    Just about everybody in the corporate center of the political spectrum, from DLC Democrats to neocon Republicans, loves to talk about “free trade.” It just goes to show how little the modern corporatist idea of globally managed “free trade” has to do with the ideas of Cobden and Bright.

    And while we’re at it, some libertarians think those “giant multinational corporations” make most of their profits off the government tit.

  20. I don’t know about being buddies, but I can’t imagine even a non-free trade conservative like Buchanan ever supporting Nader. Nader’s domestic agenda is draconian big government control of the economy.

    Dan,

    Abolishing the Dept. of Education was always a proud plank of the GOP platform until Bush tossed out that plank.

    Stephen:

    “Admittedly, Nader’s and Buchanan’s comments about the Israelis, the Jews, etc., don’t look too good.”

    Nice try, but I don’t think you can cause us to “discover” racism where there isn’t any, no matter hard you try.

    with the resurgence of socially acceptable um, let’s call it “not-antisemitism”

    Anti-Semitism, no matter what you call it, should never be acceptable, ever.

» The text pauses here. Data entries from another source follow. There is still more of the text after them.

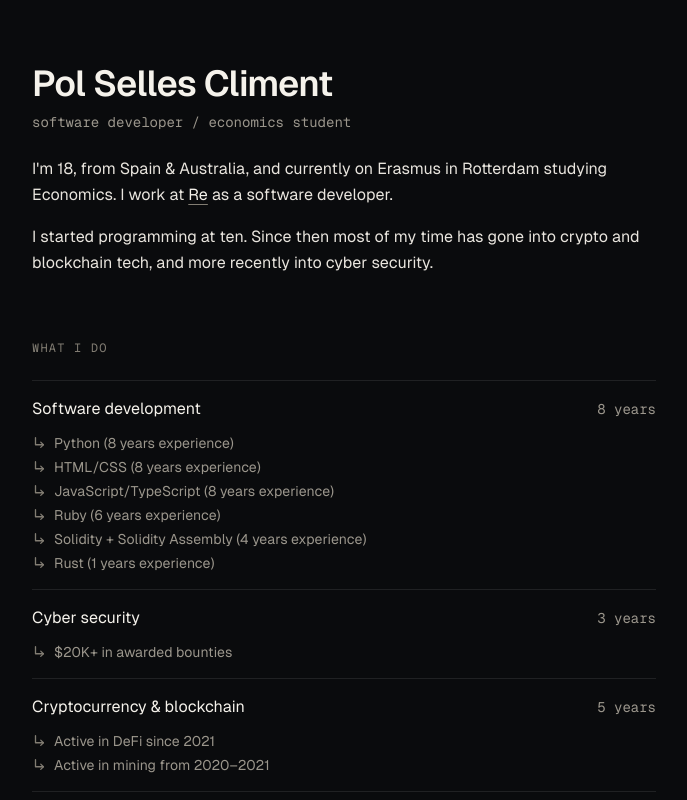
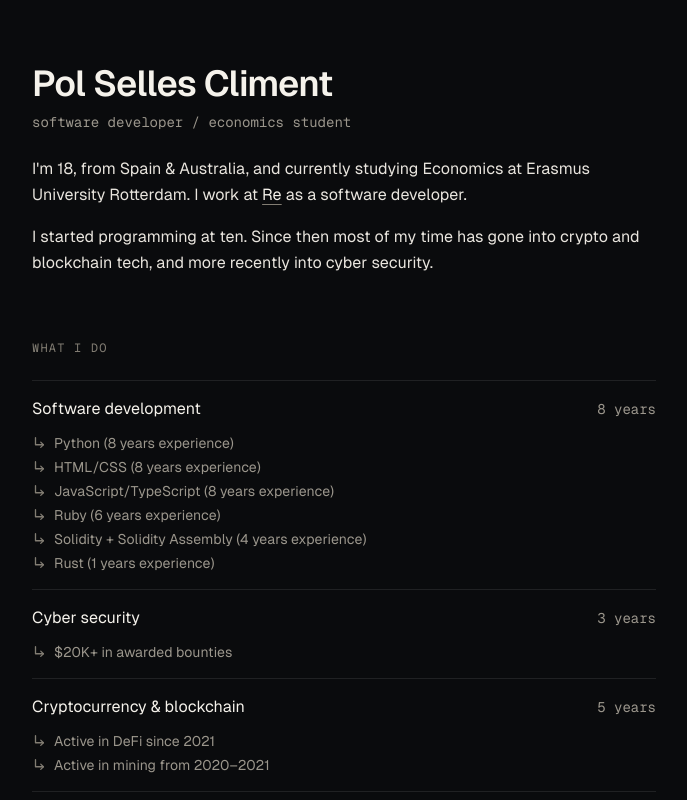
Before and after one commit to Pol-SC/pol.sc, a Next.js app: page / in a window 1280 px wide. Shown: the top 800 px of the page, without its empty margins (296-983 px from the left). Built offline with nearby package versions, Linux system fonts and the light colour scheme.

Commit message:
fix typo

```diff
--- a/app/layout.tsx
+++ b/app/layout.tsx
@@ -17,11 +17,11 @@ export const metadata: Metadata = {
   metadataBase: new URL("https://pol.sc"),
   title: "Pol Selles Climent",
   description:
-    "Software developer working in crypto and cyber security. Economics student in Rotterdam.",
+    "Software developer working in crypto and cyber security. Economics student at Erasmus University Rotterdam.",
   openGraph: {
     title: "Pol Selles Climent",
     description:
-      "Software developer working in crypto and cyber security. Economics student in Rotterdam.",
+      "Software developer working in crypto and cyber security. Economics student at Erasmus University Rotterdam.",
     url: "https://pol.sc",
     siteName: "pol.sc",
     type: "website",
--- a/app/page.tsx
+++ b/app/page.tsx
@@ -105,8 +105,8 @@ export default function Home() {
           </div>
           <div className="flex flex-col gap-4 leading-relaxed">
             <p>
-              I&apos;m {age}, from Spain &amp; Australia, and currently on Erasmus in Rotterdam
-              studying Economics. I work at{" "}
+              I&apos;m {age}, from Spain &amp; Australia, and currently studying Economics
+              at Erasmus University Rotterdam. I work at{" "}
               <a
                 href="https://re.xyz"
                 className="text-ink-bright underline decoration-ink-faint underline-offset-4 transition-colors hover:decoration-ink-bright"
```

And, fair people should always oppose it, and oppose all racism.

  21. I’m going to vote for John Kerry, but I like to think of it primarily as a vote against Nader.

  22. Why is it that people can suggest that the Saudis have too much influence over our government and the issue is debated on its merits, but change “Saudis” to “Likud” or “Israelis” and half the blogosphere starts shrieking like a girl in a Friday the 13th movie?
    –joe

    I often ask myself the same thing. Imagine this: The U.S. leans heavily toward Nation X, which is arguably the reason for much of the hostility it faces in a very volatile region of the world. The official religion of Nation X is shared by several million coreligionists in the U.S. A pro-X lobby, AXPAC, is (along with the NRA and AARP), one of the most powerful in the country. In addition, millions of dispensationalist nutballs in the South vote based on whether a politician toes the Nation X line.

    Now, you’d think that seriously considering the role of the Nation X lobby in our political system would just be common sense.

    After all, it’s not very smart (for example) to let a vocal emigre community in Miami determine our policy toward Cuba. If you made such a critique of the Miami Cubans’ influence on Cuban policy, or influence of emigres from Latvia and other “enslaved nations” on Detente in the 1970s, most people would consider that entirely within the bounds of propriety.

    It’s only when you substitute “Israel” for “Nation X” that the problems start.

    Stephen “the [stage whisper] J.E.W.S.” Fetchet has repeatedly suggested that any consideration of the extent of Israeli influence over American Middle Eastern policy is beyond the pale. It is, he says, akin to claiming that any Jew anywhere is really just an agent of the Elders of Zion.

    But consider what Stephen said a while back in response to my comments on assimilating Mexican immigrants:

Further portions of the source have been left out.